This special issue commemorates the tenth anniversary of the publication of The View from Within (Varela & Shear, 1999), where Francisco Varela in collaboration with Jonathan Shear designed the foundations of a research program on lived experienced.
My comments on this pioneering book by Russ Hurlburt and Eric Schwitzgebel do not focus on the descriptions of experiences that it includes, but on the very process of description, which seems to me insufficiently highlighted, described and called into question. First I will rely on a few indications given by Melanie herself, the subject interviewed by the authors, to highlight an essential difficulty which the authors only touch upon: the not immediately recognized character of lived experience. Then I will look for clues about what Melanie does to come into contact with her experience and recognize it. These clues – completed by elements of description of this act collected through explicitation interviews – provide criteria enabling a more precise evaluation of what the authors do to guide Melanie in the real-ization of this act, and therefore the accuracy of Melanie’s descrip-tions. I will defend the idea that the description of the very process of becoming aware and describing is an essential condition for the understanding, refinement, teaching, and evaluation of introspection methods, as well as for the reproducibility of their results.
Context: The founding idea of neurophenomenology is that in order to progress in the understanding of the human mind, it is indispensable to integrate a disciplined study of human experience in cognitive neuroscience, an integration which is also presented as a methodological remedy for the “hard problem” of consciousness. Problem: Does neurophenomenology succeed in solving the hard problem?
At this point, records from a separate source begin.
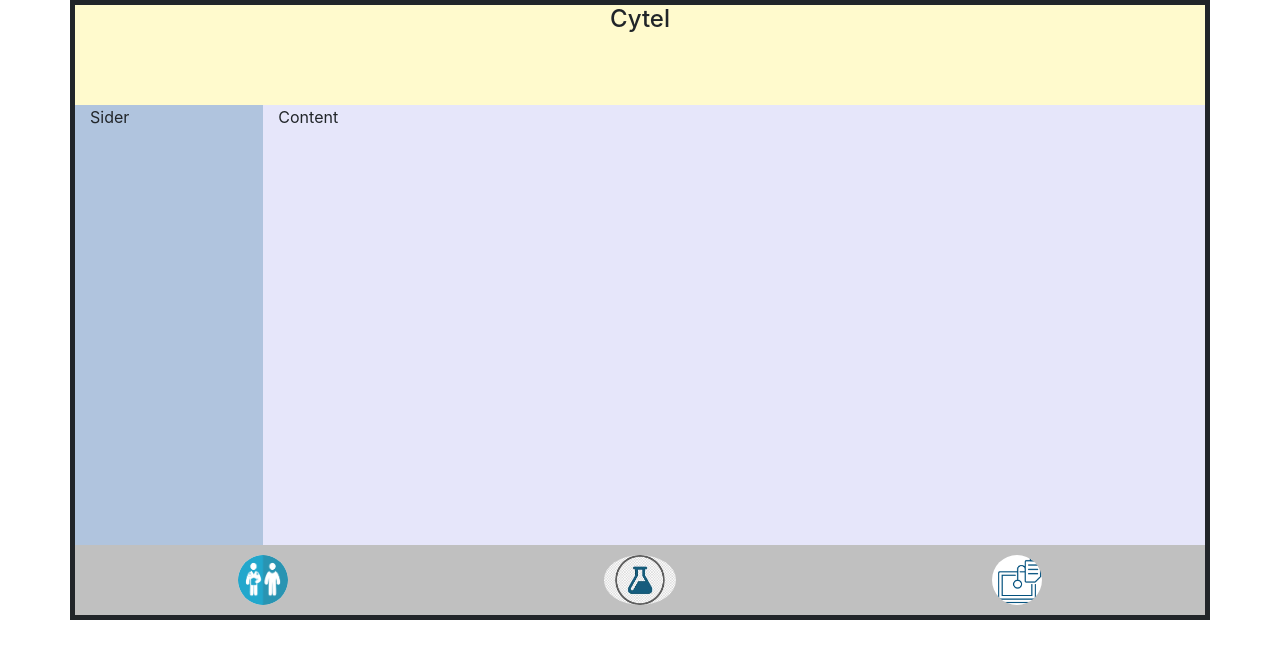
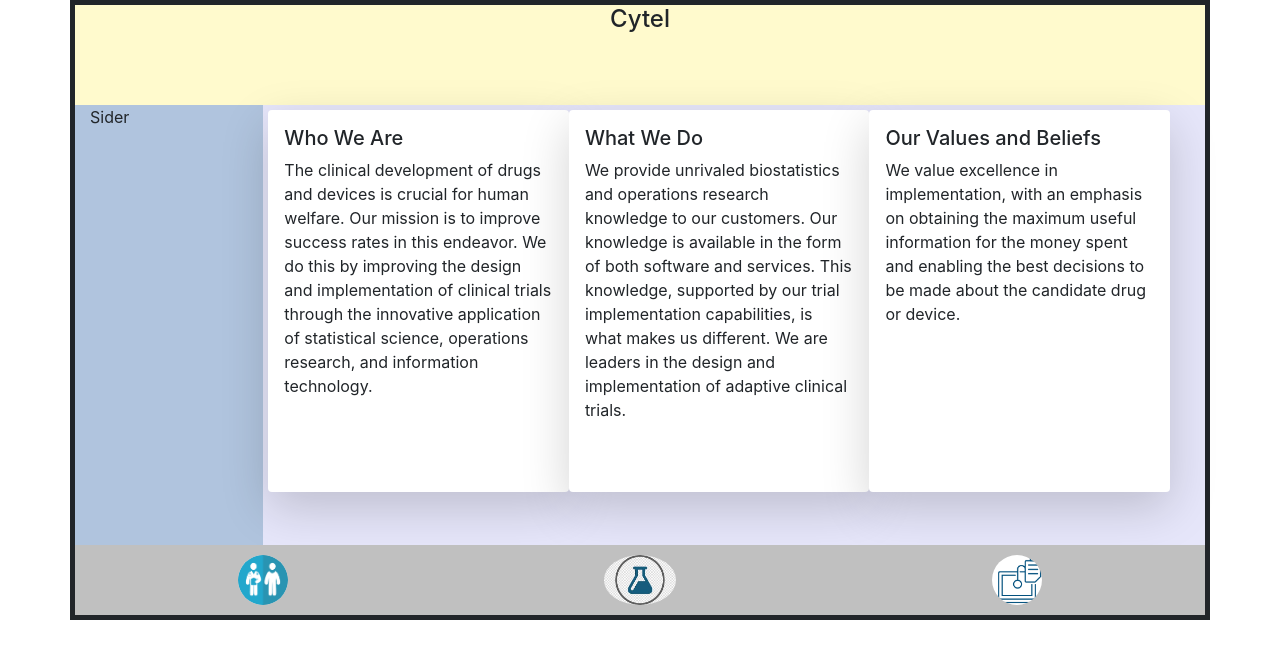
Before and after one commit to chandramahesh431/layout12x12, a React (Create React App) app: page / in a window 1280 px wide. Shown: the top 658 px of the page. Built offline with nearby package versions, Linux system fonts and the light colour scheme.

Commit message:
render changes

```diff
--- a/src/App.js
+++ b/src/App.js
@@ -32,9 +32,44 @@
         </div>
         <div
           className="col-xl-10 col-lg-10 col-md-10 col-sm-12"
-          style={{ background: "#E6E6FA" }}
+          style={{ background: "#E6E6FA", alignContent: "center" }}
         >
-          Content
+          <div
+            className="row"
+            style={{ padding: "5px", height: "100%", width: "100%" }}
+          >
+            <div
+              id="content1"
+              className="col-xl-4 col-lg-4 col-md-4 col-sm-12 shadow-lg p-3 mb-5 bg-white rounded"
+            >
+              <h5>Who We Are</h5> The clinical development of drugs and devices
+              is crucial for human welfare. Our mission is to improve success
+              rates in this endeavor. We do this by improving the design and
+              implementation of clinical trials through the innovative
+              application of statistical science, operations research, and
+              information technology.
+            </div>
+            <div
+              id="content2"
+              className="col-xl-4 col-lg-4 col-md-4 col-sm-12 shadow-lg p-3 mb-5 bg-white rounded"
+            >
+              <h5>What We Do</h5> We provide unrivaled biostatistics and
+              operations research knowledge to our customers. Our knowledge is
+              available in the form of both software and services. This
+              knowledge, supported by our trial implementation capabilities, is
+              what makes us different. We are leaders in the design and
+              implementation of adaptive clinical trials.
+            </div>
+            <div
+              id="content3"
+              className="col-xl-4 col-lg-4 col-md-4 col-sm-12 shadow-lg p-3 mb-5 bg-white rounded"
+            >
+              <h5>Our Values and Beliefs</h5> We value excellence in
+              implementation, with an emphasis on obtaining the maximum useful
+              information for the money spent and enabling the best decisions to
+              be made about the candidate drug or device.
+            </div>
+          </div>
         </div>
       </div>
       <div className="row">
--- a/src/index.css
+++ b/src/index.css
@@ -1,3 +1,7 @@
+* {
+  box-sizing: border-box;
+}
+
 body {
   margin: 0;
   font-family: -apple-system, BlinkMacSystemFont, "Segoe UI", "Roboto", "Oxygen",
@@ -11,16 +15,13 @@
   font-family: source-code-pro, Menlo, Monaco, Consolas, "Courier New",
     monospace;
 }
-#Content {
+/* #Content {
   max-height: 440px;
-}
+} */
 
 @media only screen and (max-width: 600px) {
   #sider {
     display: none;
-  }
-  #Content {
-    max-height: 100px;
   }
 }
 .container {
@@ -32,3 +33,8 @@
   border-radius: 50%;
   height: 50px;
 }
+
+#content1,
+#content2,
+#content3 {
+}
```
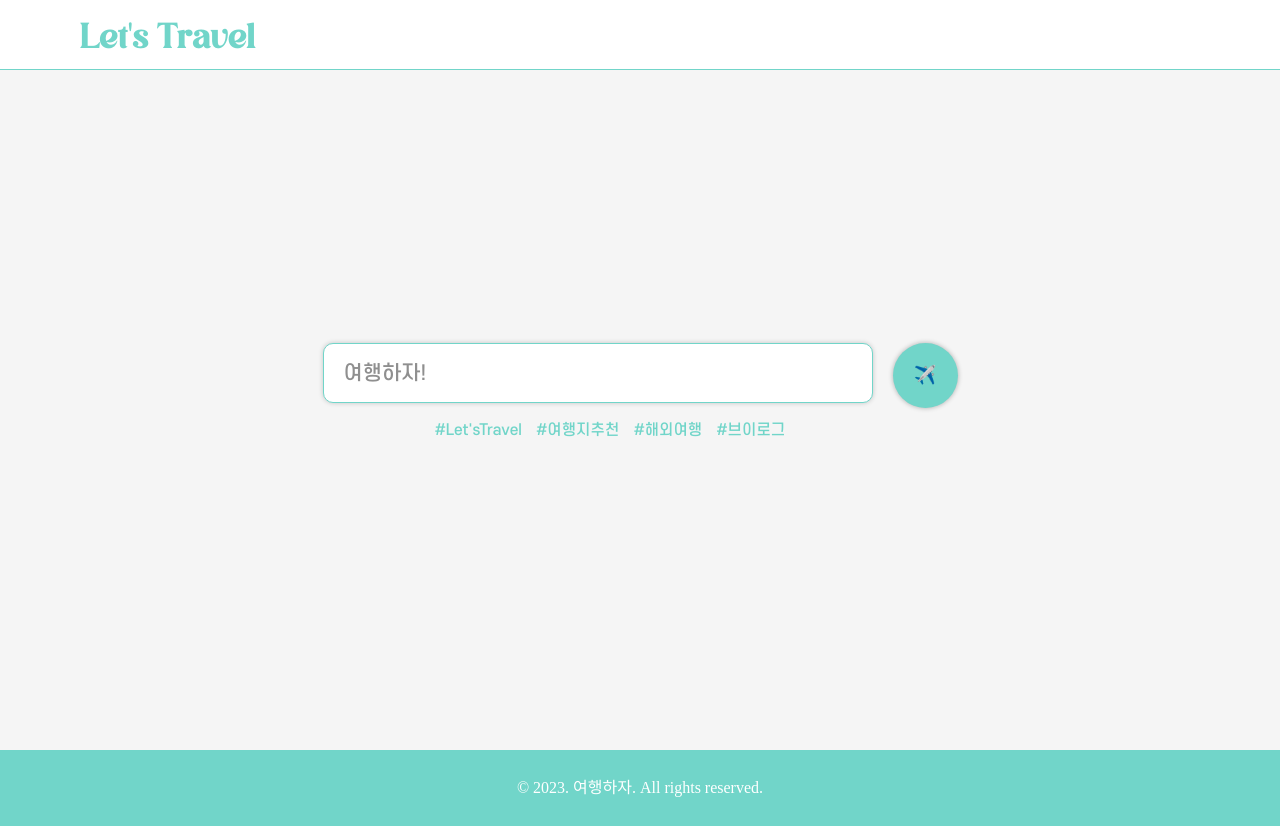
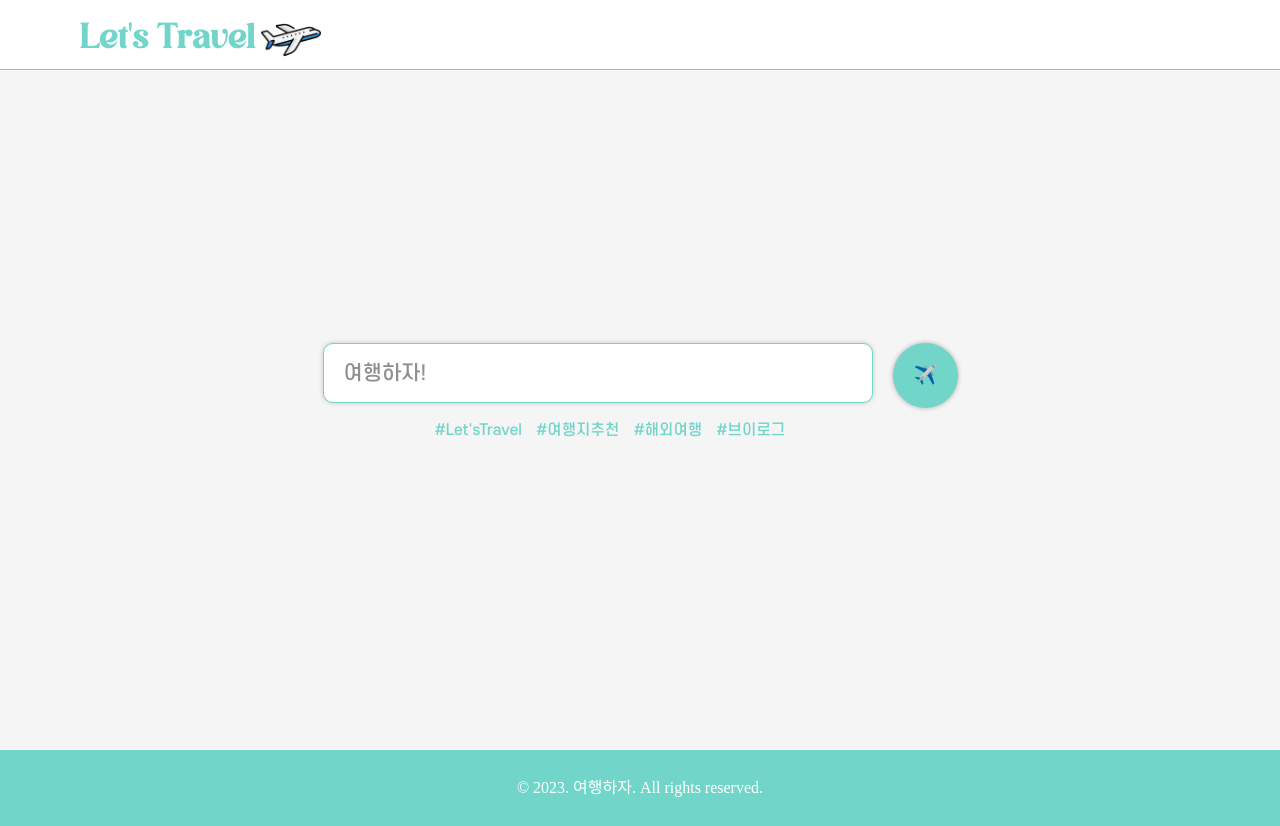
Before and after one commit to h0ngwon/lets-travel, a React (Create React App) app: page / in a window 1280 px wide. Built offline with nearby package versions, Linux system fonts and the light colour scheme; no server answers.

Commit message:
Design: 이미지 추가

```diff
--- a/src/components/Home.jsx
+++ b/src/components/Home.jsx
@@ -37,7 +37,7 @@ const Home = () => {
                             icon: 'error',
                             title: '이미 가입된 이메일입니다.',
                             text: '이메일 주소를 확인해주세요.',
-                            confirmButtonColor: '#71d5c9',
+                            confirmButtonColor: '',
                         }).then(() => {
                             signupHandler();
                         });
@@ -146,9 +146,9 @@ const Home = () => {
     // '여행하러가기' 버튼 클릭 시, 실행
     const askLoginButtonHandler = () => {
         Swal.fire({
-            imageUrl: 'https://cdn-0.emojis.wiki/emoji-pics/apple/airplane-apple.png',
-            imageWidth: 300,
-            imageHeight: 200,
+            imageUrl: '/imgs/airplane.png',
+            imageWidth: 256,
+            imageHeight: 256,
             title: '로그인 후 이용이 가능합니다.',
             text: '로그인 하시겠습니까?',
             color: '#71d5c9',
@@ -171,9 +171,9 @@ const Home = () => {
     // 'Login' 버튼 클릭 시, 실행
     const loginSignupButtonHandler = () => {
         Swal.fire({
-            imageUrl: '/imgs/airplain_icon.ico',
-            imageWidth: 300,
-            imageHeight: 200,
+            imageUrl: '/imgs/airplane.png',
+            imageWidth: 256,
+            imageHeight: 256,
             title: "Let's Travel !",
             color: '#71d5c9',
             showDenyButton: true,
--- a/src/components/ui/Navbar.jsx
+++ b/src/components/ui/Navbar.jsx
@@ -5,6 +5,7 @@ import { signOut } from 'firebase/auth';
 import { auth } from '../../config/firebaseConfig';
 import { onAuthStateChanged } from 'firebase/auth';
 import Swal from 'sweetalert2';
+import airplane from 'assets/airplane.png'
 
 function Navbar() {
     const navigate = useNavigate();
@@ -38,7 +39,7 @@ function Navbar() {
     };
     return (
         <NavContainer>
-            <MainLogo onClick={() => navigate('/')}>Let's Travel</MainLogo>
+            <MainLogo onClick={() => navigate('/')}>Let's Travel <MainLogoImage src={airplane}/></MainLogo>
             {auth.currentUser && (
                 <LogoutBtn onClick={() => logOut()}>로그아웃</LogoutBtn>
             )}
@@ -55,7 +56,7 @@ const NavContainer = styled.div`
     align-items: center;
 `;
 const MainLogo = styled.h1`
-    width: 300px;
+    width: 360px;
     height: 60px;
     display: flex;
     justify-content: flex-start;
@@ -66,6 +67,12 @@ const MainLogo = styled.h1`
     font-family: Avigea;
     cursor: pointer;
 `;
+
+const MainLogoImage = styled.img`
+    width: 60px;
+    height: 60px;
+    margin-left: 5px;
+`
 
 const LogoutBtn = styled.button`
     margin-right: 80px;
```
Also changed, not shown: public/imgs/airplane.png (added), src/assets/airplane.png (added).
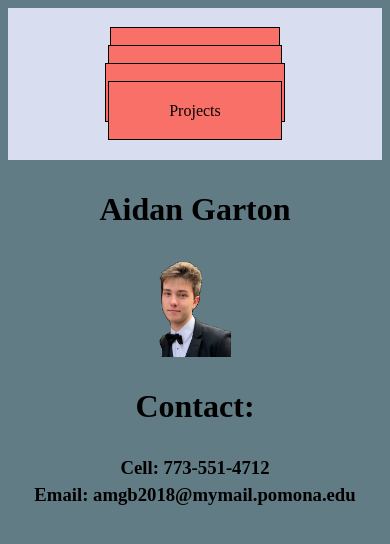
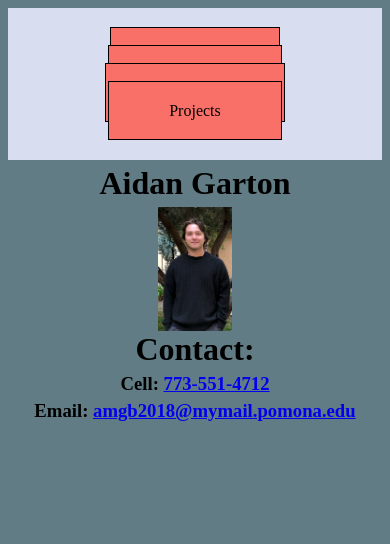
Before and after one commit to amgarton47/Personal-Website, a website: page public/index.html in a window 390 px wide. Drawn offline with Linux system fonts and the light colour scheme.

Commit message:
changed profile picture and added clickable links to email and phone

```diff
--- a/public/index.html
+++ b/public/index.html
@@ -23,13 +23,15 @@
 </div>
 <body>
     <div>
-        <h1>
+        <h1 style="margin: 0px; padding: 5px;">
             Aidan Garton
         </h1>
-        <img src="pic.png" alt="Profile Photo" id="profile_pic">
-        <h1>Contact:</h1>
-        <h3>Cell: 773-551-4712</h3>
-        <h3>Email: amgb2018@mymail.pomona.edu</h3>
+        <img src="pic3.png" alt="Profile Photo" id="profile_pic">
+        <div>
+            <h1 style="margin: 0px; padding: 0px;">Contact:</h1>
+            <h3>Cell: <a href="tel:773-551-4712">773-551-4712</a></h3>
+            <h3>Email: <a href="mailto:amgb2018@mymail.pomona.edu">amgb2018@mymail.pomona.edu</a></h3>
+        </div>
     </div>
 
 </body>
```
Also changed, not shown: public/projectsPage.html (+3 -0 lines), public/pic3.png (added), 1 other file.
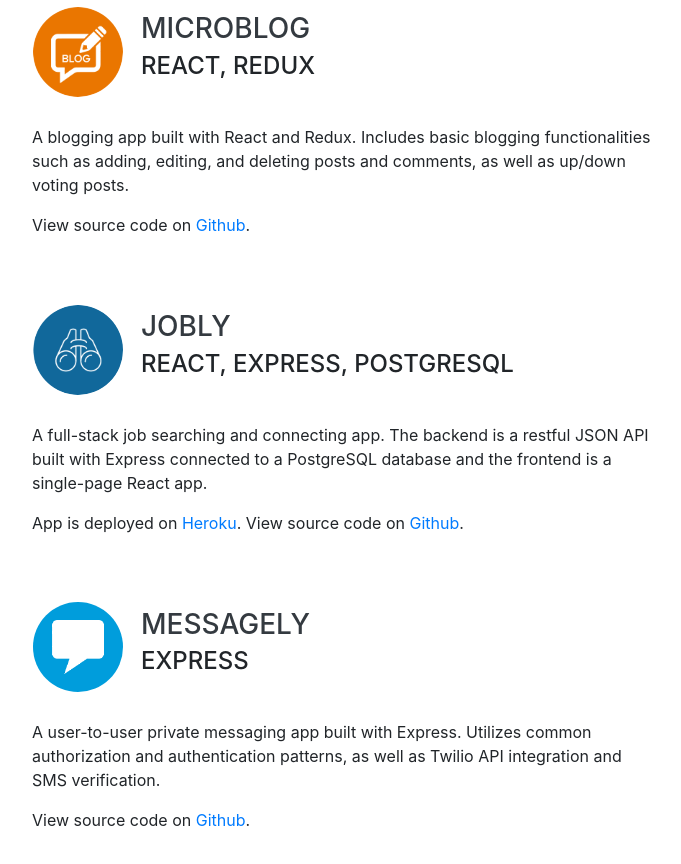
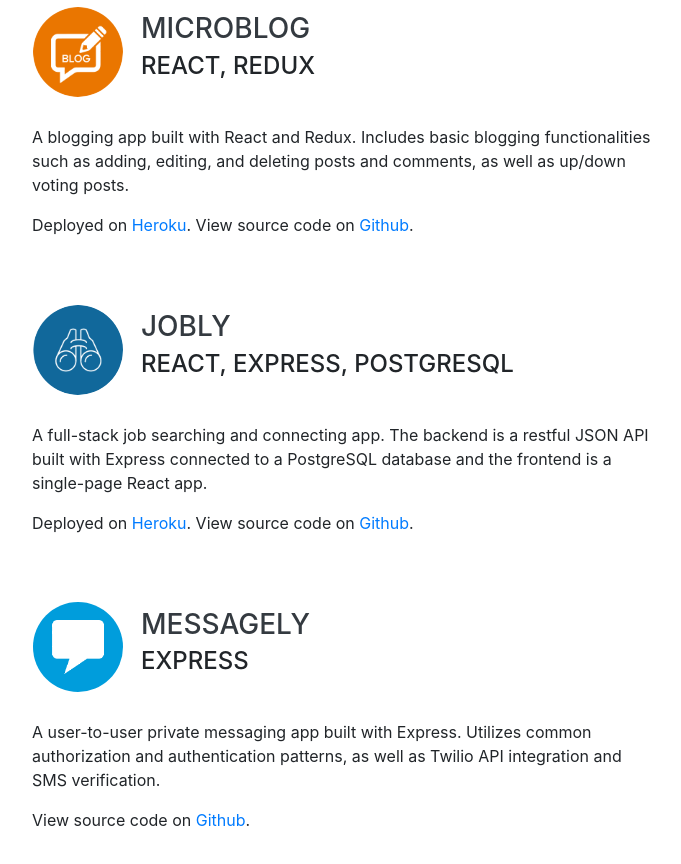
Before and after one commit to andrewsli/andrewsli.github.io, a website with bundled scripts: page index.html in a window 1280 px wide. Shown: the part 2961-3825 px from the top of the page, without its empty margins (288-969 px from the left). Built offline with nearby package versions, Linux system fonts and the light colour scheme; a web font is replaced by a local one.

Commit message:
added deployed microblog to projects

```diff
--- a/index.html
+++ b/index.html
@@ -225,7 +225,8 @@
             </table>
             <p> <br>A blogging app built with React and Redux. Includes basic blogging functionalities such
               as adding, editing, and deleting posts and comments, as well as up/down voting posts.</p>
-            <p>View source code on <a href="https://github.com/andrewsli/redux-microblog">Github</a>.</p>
+            <p>Deployed on <a href="https://redux-microblog.herokuapp.com/">Heroku</a>. View source code on
+              <a href="https://github.com/andrewsli/redux-microblog">Github</a>.</p>
           </div>
           <div class="resume-date text-md-right">
             <span class="text-primary"></span>
@@ -254,7 +255,7 @@
             </table>
             <p> <br> A full-stack job searching and connecting app. The backend is a restful JSON API built with Express
               connected to a PostgreSQL database and the frontend is a single-page React app.</p>
-            <p>App is deployed on <a href="https://react-app-jobly.herokuapp.com/">Heroku</a>. View source code on <a
+            <p>Deployed on <a href="https://react-app-jobly.herokuapp.com/">Heroku</a>. View source code on <a
                 href="https://github.com/andrewsli/react-jobly">Github</a>.</p>
           </div>
           <div class="resume-date text-md-right">
```
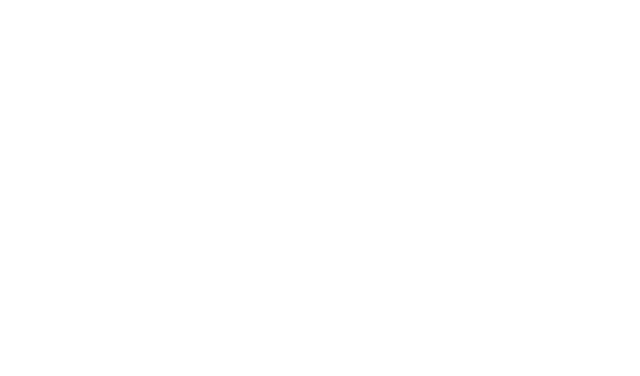
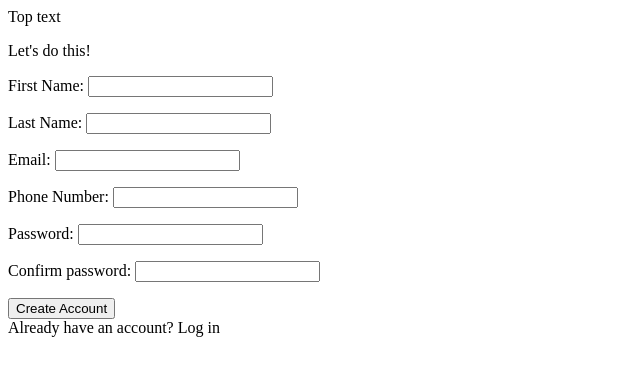
Before and after one commit to ChickenTendy80/odin-sign-up-form, a plain HTML site: page index.html in a window 1280 px wide. Shown: the whole page, without its empty margins (0-640 px from the left). Drawn offline with Linux system fonts and the light colour scheme.

Commit message:
Created general structure

```diff
--- a/index.html
+++ b/index.html
@@ -6,6 +6,44 @@
     <link rel="stylesheet" href="style.css">
 </head>
 <body>
+    <div class="left">
+
+    </div>
+
+    <div class="right">
+        <div> Top text </div>
+        <div class="form-container">
+            <p>Let's do this!</p>
+            <form action="example.com/path" method="post">
+                <p>
+                    <label for="first-name">First Name:</label>
+                    <input type="text" id="first-name" name="first-name">
+                </p>
+                <p>
+                    <label for="last-name">Last Name:</label>
+                    <input type="text" id="last-name" name="last-name">
+                </p>
+                <p>
+                    <label for="email">Email:</label>
+                    <input type="email" id="email" name="email">
+                </p>
+                <p>
+                    <label for="phone-number">Phone Number:</label>
+                    <input type="number" id="phone-number" name="phone-number">
+                </p>
+                <p>
+                    <label for="password">Password:</label>
+                    <input type="text" id="password" name="password">
+                </p>
+                <p>
+                    <label for="confirm-password">Confirm password:</label>
+                    <input type="text" id="confirm-password" name="confirm-password">
+                </p>
+            </form>
+        </div>
+        <button>Create Account</button>
+        <div>Already have an account? <a>Log in</a></div>
+    </div>
 
 </body>
 </html>
--- a/style.css
+++ b/style.css
@@ -0,0 +1,3 @@
+body{
+    display: flex;
+}
```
Method: I distinguish two interpretations and implementations of neurophenomenology: a light or “mild” neurophenomenology, which aims at building correlations between first-person descriptions and neural recordings, and tries to evaluate the validity of first-person descriptions through objective criteria; and a deep or radical neurophenomenology, which aims at investigating the process of co-constitution of the subjective and the objective poles, within lived experience, and tries to evaluate first-person descriptions through processual criteria. Results: While mild neurophenomenology does not solve the hard problem, radical neurophenomenology solves it by dissolving it. Exploring the early stages of phenomenal processes such as the emergence of a perception or an idea highlights: (1) a dimension of experience where the separation usually perceived between the subjective and the objective poles vanishes; (2) micro-actions that instant after instant create and support this process of co-constitution, which Varela called “enaction.” This involves on the one hand experiencing concretely the dissolution of the hard problem, and on the other hand verifying the theory of enaction in lived experience. Implications: Radical neurophenomenology is a research programme that enables us to investigate precisely the mutual unfolding of the subjective and objective poles, from its most primitive phases such as perceptual events, to its latest phases such as the co-construction of scientific objectivity and intersubjectivity.